For fans of puzzle movies, three films stand head and shoulders above the rest: The Last of Sheila (1973), Clue (1985), and The Game (1997).
Though in different genres, each is a carefully plotted mystery story about a person or group of people who receive—literally—invitations to adventure, whether as seemingly benign as a birthday gift or as sinister as a note from a blackmailer. The people are forced to solve puzzles, assess evidence, make deductions, and undertake dangerous, revealing journeys, often as the corpses pile up around them.
In celebration of cinematic puzzlers, and partly because of the release of Glass Onion: A Knives Out Mystery, let’s begin with a look at The Last of Sheila—one of the greatest, little-known movies of all time and a massive inspiration for mystery-obsessed filmmakers like Rian Johnson.
Editor’s note: This article contains plot details of the aforementioned movies, but no spoilers. After all, we do love mystery!
In The Last of Sheila, directed in 1973 by Stephen Sondheim, a group of six Hollywood-adjacent friends gather on the yacht of mischievous movie producer Clinton Greene. One year earlier, their close friend Sheila was killed by a hit-and-run driver, and the murder remains unsolved.
To kick off the game, Greene gives each of the six guests a role such as “Informer” and “Ex-Convict.” He tells them that the roles are actually secrets held by members of their group: one person present is actually an ex-convict, while another had indeed informed on their colleagues. Over the rest of the week, the players can follow a series of elaborate clues, racing each other to locate staged scenes with evidence about each role—or to protect their own secret from being revealed.
Sondheim is well-known for his musical productions, but according to his biographer, he was also a lifelong fan of puzzles and experiential games. In the late 1960s, he set cryptic crossword puzzles for New York Magazine, introducing the format to American audiences. And he ran elaborate treasure hunts and party games for his friends, renting limousines and sending them all over the city hunting for new clues, like slices of cake that, when recombined, formed directions about the next location in the game. In the years before his death in November 2021, he was a familiar face at New York City escape rooms.
(Read more: “The Art of Escape Rooms: Six Strategies for Success.”)
The movie Clue takes its inspiration directly from the board game of the same name, designed by Anthony E. Pratt in 1943. In the board game, players move between rooms in an old manor house in which a murder has been committed, working to deduce the identity of the murderer. Pratt was inspired by the popular detective fiction of Agatha Christie, and in the United States the game was marketed with a Sherlock Holmes tie-in, although he never appears in the game.
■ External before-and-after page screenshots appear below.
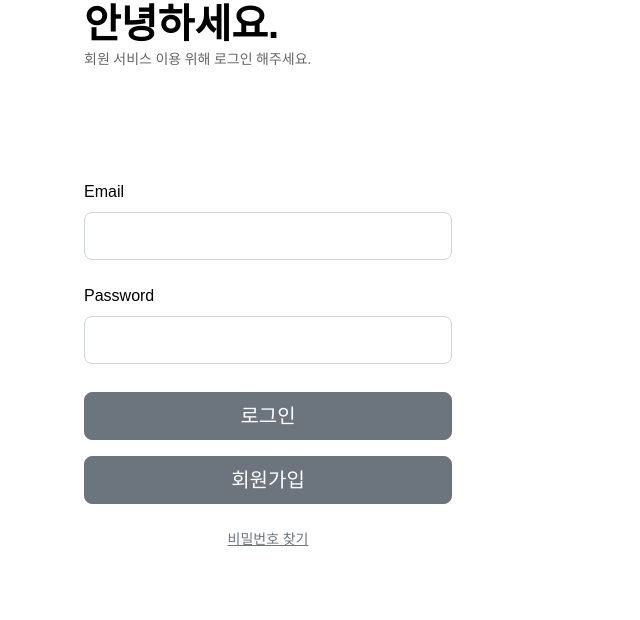
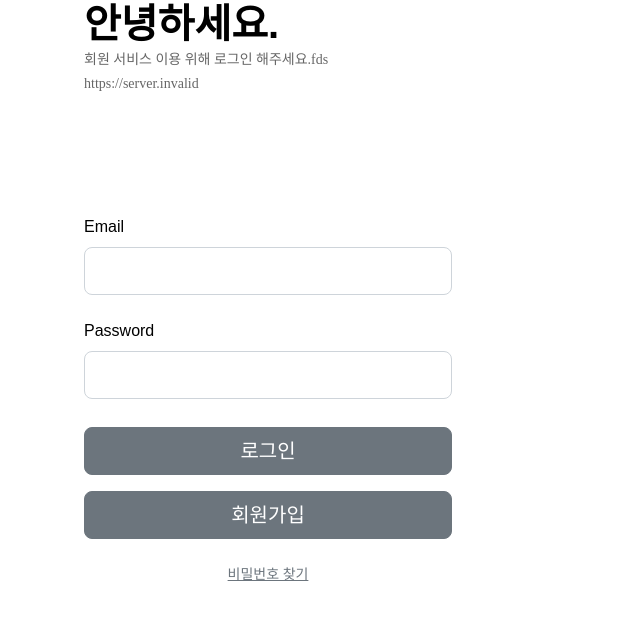
Before and after one commit to deogus-dev/front-nts, a Vue app: page /login in a window 1280 px wide. Shown: the top 620 px of the page, without its empty margins (0-640 px from the left). Built offline with nearby package versions, Linux system fonts and the light colour scheme; no server answers; what vue-moment would draw is missing.

Commit message:
dev,prod 환경변수 적용

```diff
--- a/src/main.js
+++ b/src/main.js
@@ -16,7 +16,7 @@ import "@/assets/css/transition.css";
 Vue.config.productionTip = false;
 Vue.prototype.$axios = axios;
 
-axios.defaults.baseURL = process.env.API_SERVER_URL;
+axios.defaults.baseURL = process.env.VUE_APP_API_URL;
 axios.defaults.headers.post["Content-Type"] = "application/json; charset=utf-8";
 axios.defaults.headers.post["Access-Control-Allow-Origin"] = "*";
 
--- a/src/views/login.vue
+++ b/src/views/login.vue
@@ -5,8 +5,10 @@
         <div class="col-sm-6 text-black">
           <div class="px-5 ms-xl-4" style="text-align: left">
             <span class="h1 fw-bold mb-0">안녕하세요.</span>
-            <p>회원 서비스 이용 위해 로그인 해주세요.</p>
+            <p>회원 서비스 이용 위해 로그인 해주세요.fds</p>
+            <p>{{ apiServerUrl }}</p>
           </div>
+
           <div
             class="d-flex align-items-center h-custom-2 px-5 ms-xl-4 mt-5 pt-5 pt-xl-0 mt-xl-n5"
           >
@@ -78,6 +80,11 @@ export default {
     };
   },
   created() {},
+  computed: {
+    apiServerUrl() {
+      return process.env.VUE_APP_API_URL;
+    },
+  },
   methods: {
     async login() {
       try {
--- a/vue.config.js
+++ b/vue.config.js
@@ -3,10 +3,10 @@
 const path = require("path");
 
 module.exports = {
-  devServer: {
-    port: 7888,
-    proxy: process.env.API_SERVER_URL,
-  },
+  // devServer: {
+  //   port: 7888,
+  //   proxy: process.env.VUE_APP_API_URL,
+  // },
   lintOnSave: false,
   publicPath: "/front-nts/",
   outputDir: "./docs",
```
Also changed, not shown: 3 other files (tests, documents, lock files or other folders).
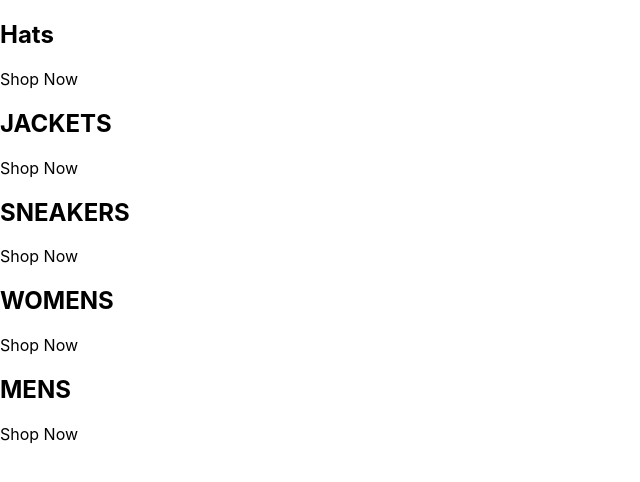
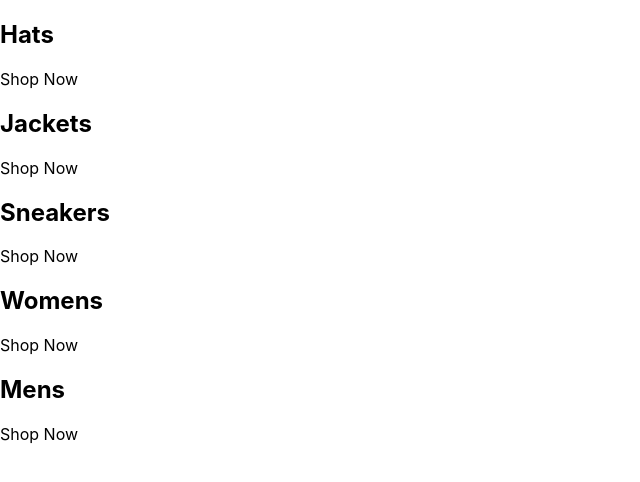
Before and after one commit to covenantebube/crwn-clothing, a React (Create React App) app: page / in a window 1280 px wide. Shown: the top 482 px of the page, without its empty margins (0-640 px from the left). Built offline with nearby package versions, Linux system fonts and the light colour scheme.

Commit message:
dynamic categories

```diff
--- a/src/App.js
+++ b/src/App.js
@@ -1,47 +1,41 @@
 
 const App = () => {
+     const categories =[
+        {
+          id: 1,
+          title: 'Hats',
+        },
+        {
+          id: 2,
+          title: 'Jackets',
+        },
+        {
+          id: 3,
+          title: 'Sneakers',
+        },
+        {
+          id: 4,
+          title: 'Womens',
+        },
+        {
+          id: 5,
+          title: 'Mens',
+        },
+
+     ];
+
   return (
     <div className="categories-container">
+      {categories.map(({title})=>(
       <div className="category-container">
+      <div className="background-image"/>
         {/* <img/> */}
          <div className="category-body-container">
-        <h2>Hats</h2>
+           <h2>{title}</h2>
            <p>Shop Now</p>
          </div>
-
         </div>
-      <div className="category-container">
-     {/* <img/> */}
-      <div className="category-body-container">
-        <h2>JACKETS</h2>
-        <p>Shop Now</p>
-      </div>
-
-      </div>
-      <div className="category-container">
-     {/* <img/> */}
-      <div className="category-body-container">
-        <h2>SNEAKERS</h2>
-        <p>Shop Now</p>
-      </div>
-
-      </div>
-      <div className="category-container">
-     {/* <img/> */}
-      <div className="category-body-container">
-        <h2>WOMENS</h2>
-        <p>Shop Now</p>
-      </div>
-      <div className="category-container">
-     {/* <img/> */}
-      <div className="category-body-container">
-        <h2>MENS</h2>
-        <p>Shop Now</p>
-      </div>
-
-      </div>
-
-      </div>
+        ))}
        </div>
 
   );
```
Lines whose indentation alone changed are shown as unchanged.
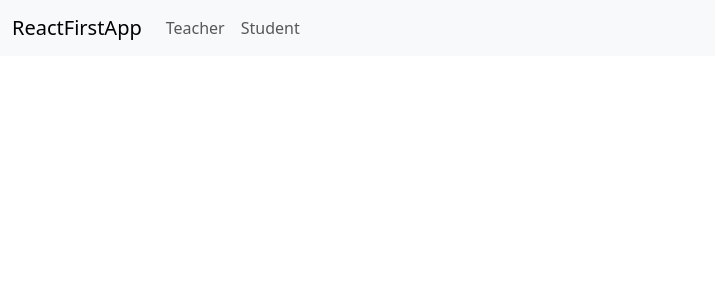
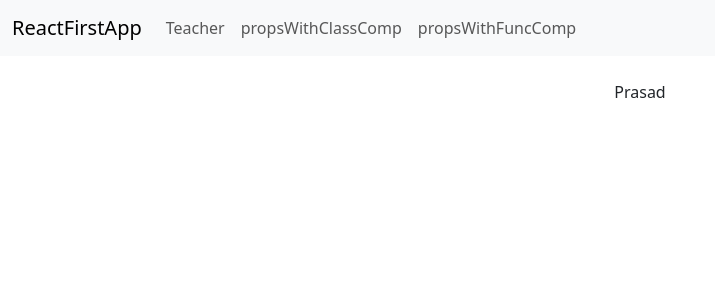
Before and after one commit to prasadkadam186/reactfirstapp, a React (Create React App) app: page /props in a window 1280 px wide. Shown: the top 300 px of the page, without its empty margins (0-715 px from the left). Built offline with nearby package versions, Linux system fonts and the light colour scheme.

Commit message:
props with functional components

```diff
--- a/src/App.js
+++ b/src/App.js
@@ -3,6 +3,7 @@ import { BrowserRouter as Router, Routes, Route } from 'react-router-dom';
 import { Component } from 'react';
 import Navbar from './navbar/navbar';
 import Student from './ClassComponents/Student';
+import Props from './ClassComponents/Props';
 
 function App() {
   return (
@@ -11,8 +12,11 @@ function App() {
         <Navbar />
         <div className="container mt-4">
           <Routes>
+            <Route path="/" element={<Teacher />} />
             <Route path="/teacher" element={<Teacher />} />
             <Route path="/student" element={<Student />} />
+            {/* Props with functional components */}
+            <Route path='/props' element={<Props name="Prasad" age="25" Roll_no="21" />}/>
           </Routes>
         </div>
       </Router>
--- /dev/null
+++ b/src/ClassComponents/Props.js
@@ -0,0 +1,14 @@
+// Props with functional components
+function Props(props)
+{
+    console.log(props);
+
+    return(
+        <div>
+            <div>
+                {props.name}
+            </div>
+        </div>
+    );
+}
+export default Props;
--- a/src/ClassComponents/Student.js
+++ b/src/ClassComponents/Student.js
@@ -24,6 +24,7 @@ export default class Student extends Component{
             <div>
                  <h1>Hey! Its Student Class based components</h1>
                  <button onClick={()=>{this.showData()}}>Show Student Data</button>
+                 {/* Passing props to class based components i.e Subject */}
                  <Subject subjectName={this.Student.subjectName}/>
             </div>
         );
--- a/src/ClassComponents/Subject.js
+++ b/src/ClassComponents/Subject.js
@@ -1,3 +1,4 @@
+// Prpos with class based components
 import React from "react";
 export class Subject extends React.Component{
     render()
--- a/src/navbar/navbar.js
+++ b/src/navbar/navbar.js
@@ -14,7 +14,10 @@ function Navbar() {
                                 <Link className="nav-link" to="/teacher">Teacher</Link>
                             </li>
                             <li className="nav-item">
-                                <Link className="nav-link" to="/student">Student</Link>
+                                <Link className="nav-link" to="/student">propsWithClassComp</Link>
+                            </li>
+                            <li className="nav-item">
+                                <Link className="nav-link" to="/props">propsWithFuncComp</Link>
                             </li>
                         </ul>
                     </div>
```
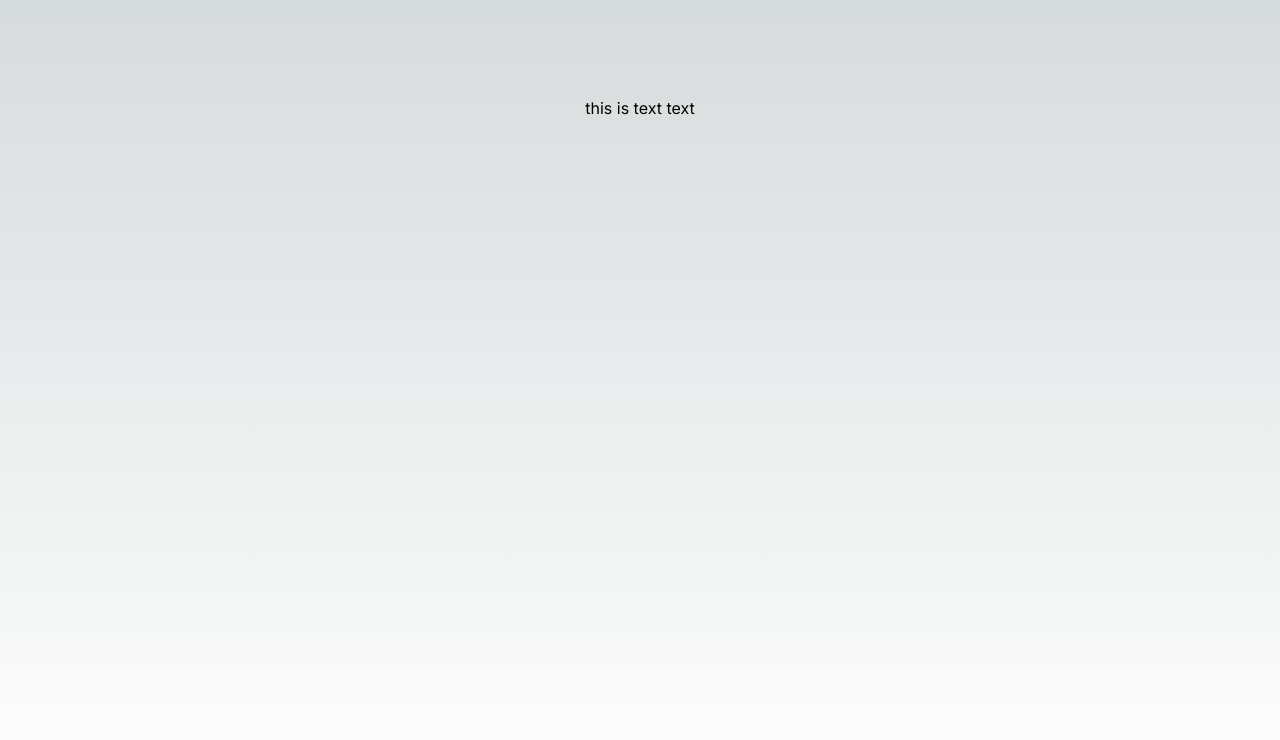
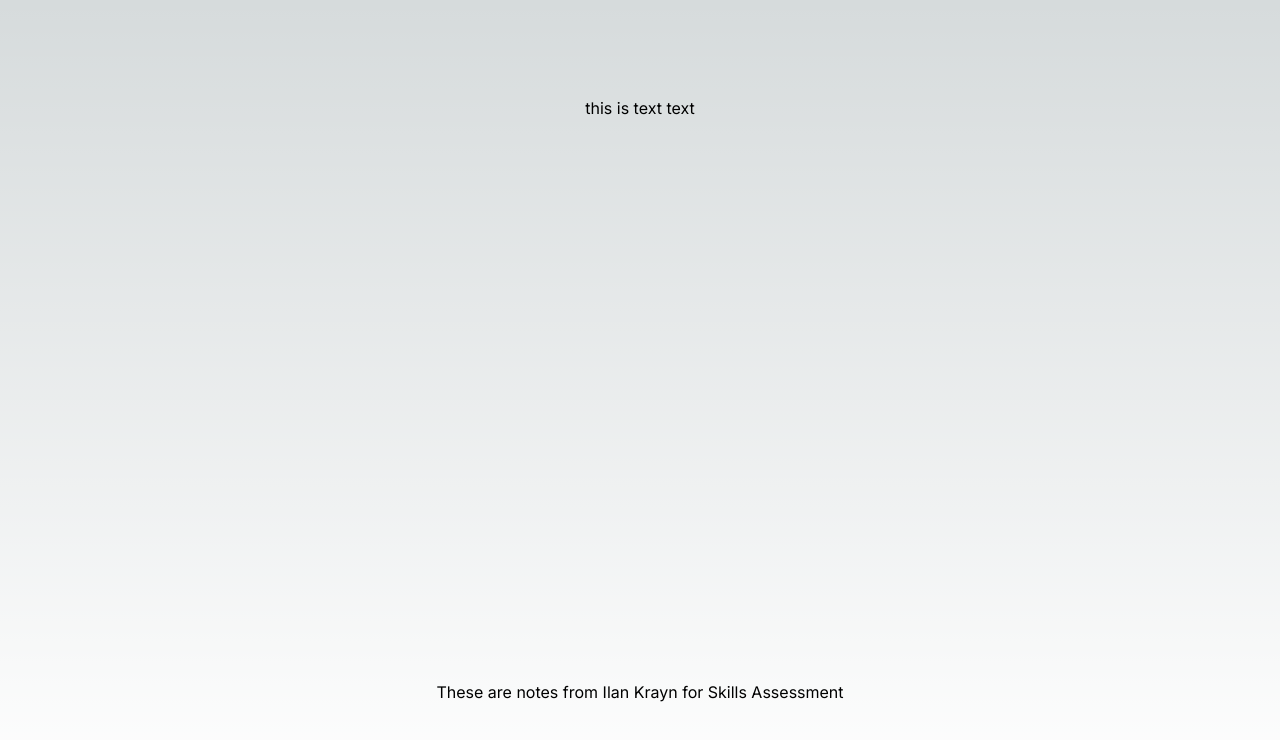
Before and after one commit to ilankr/nextjs, a Next.js app: page / in a window 1280 px wide. Shown: the top 740 px of the page. Built offline with nearby package versions, Linux system fonts and the light colour scheme.

Commit message:
Update page.tsx

```diff
--- a/app/page.tsx
+++ b/app/page.tsx
@@ -2,13 +2,11 @@ import Image from "next/image";
 
 export default function Home() {
   return (
-    <body>
     <main className="flex min-h-screen flex-col items-center justify-between p-24">
 
       <p>this is text text</p>
-
+      <h2>These are notes from Ilan Krayn for Skills Assessment</h2>
 
           </main>
-    </body>
   );
 }
```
Clue carries over the detective influences of the board game, setting its scene in New England in 1954 at the heart of McCarthyism. In the film, an anonymous blackmailer invites six strangers to a remote house on a stormy night. Each person has an equally plausible reason to kill their blackmailer. The lights go out, and—blam!—suddenly there’s a body on the floor, and nobody knows whodunnit.
In fact, not even the viewing audience always knew. At the end of the film, Wadsworth the butler (played impeccably by Tim Curry) narrates three possible ways the murder-filled evening could have gone down, each with a different killer. If you’re watching the movie on a streaming service or a disc, you’ll see all three. But in 1985, each screening of Clue only featured one of the three endings. The studio hoped it would encourage repeat viewings, but it didn’t work, and the film flopped, only for it to become a cult favorite decades later.
While Clue took its inspiration from a board game, The Game, directed by David Fincher, was both influenced by puzzle games and helped inspire real-world games after its release.
In The Game, Michael Douglas plays Nicholas Van Orton, a wealthy investment banker whose younger brother gives him the ultimate “gift for the man who has everything”—a super-customized game, created by a mysterious company, Consumer Recreation Services. Strange events begin to trickle into Van Orton’s life, and he must unravel the mysterious conspiracy as the ordeals escalate.
The Game was inspired by “The Game,” a real-life puzzle-based treasure hunt that was inspired by the 1980 film Midnight Madness, which was itself inspired by a 1973 treasure hunt created by two Californians. And if that’s not enough layers for you: the film The Game inspired more real-world puzzle hunts and car-based games, as well as the first alternate reality game (ARG), 2001’s The Beast.
The popularity of 2019’s Knives Out and its 2022 sequel Glass Onion shows that audiences are still hungry for intriguing puzzles, twisty plots, clever detectives, and a bit of murder; the playful spirit that viewers embrace will surely sow its seeds in a new generation of designers to come.
Feel like going down your very own puzzle rabbit hole? Check out all the hidden secrets in our art journal TANGRAM.
Words by Laura E. Hall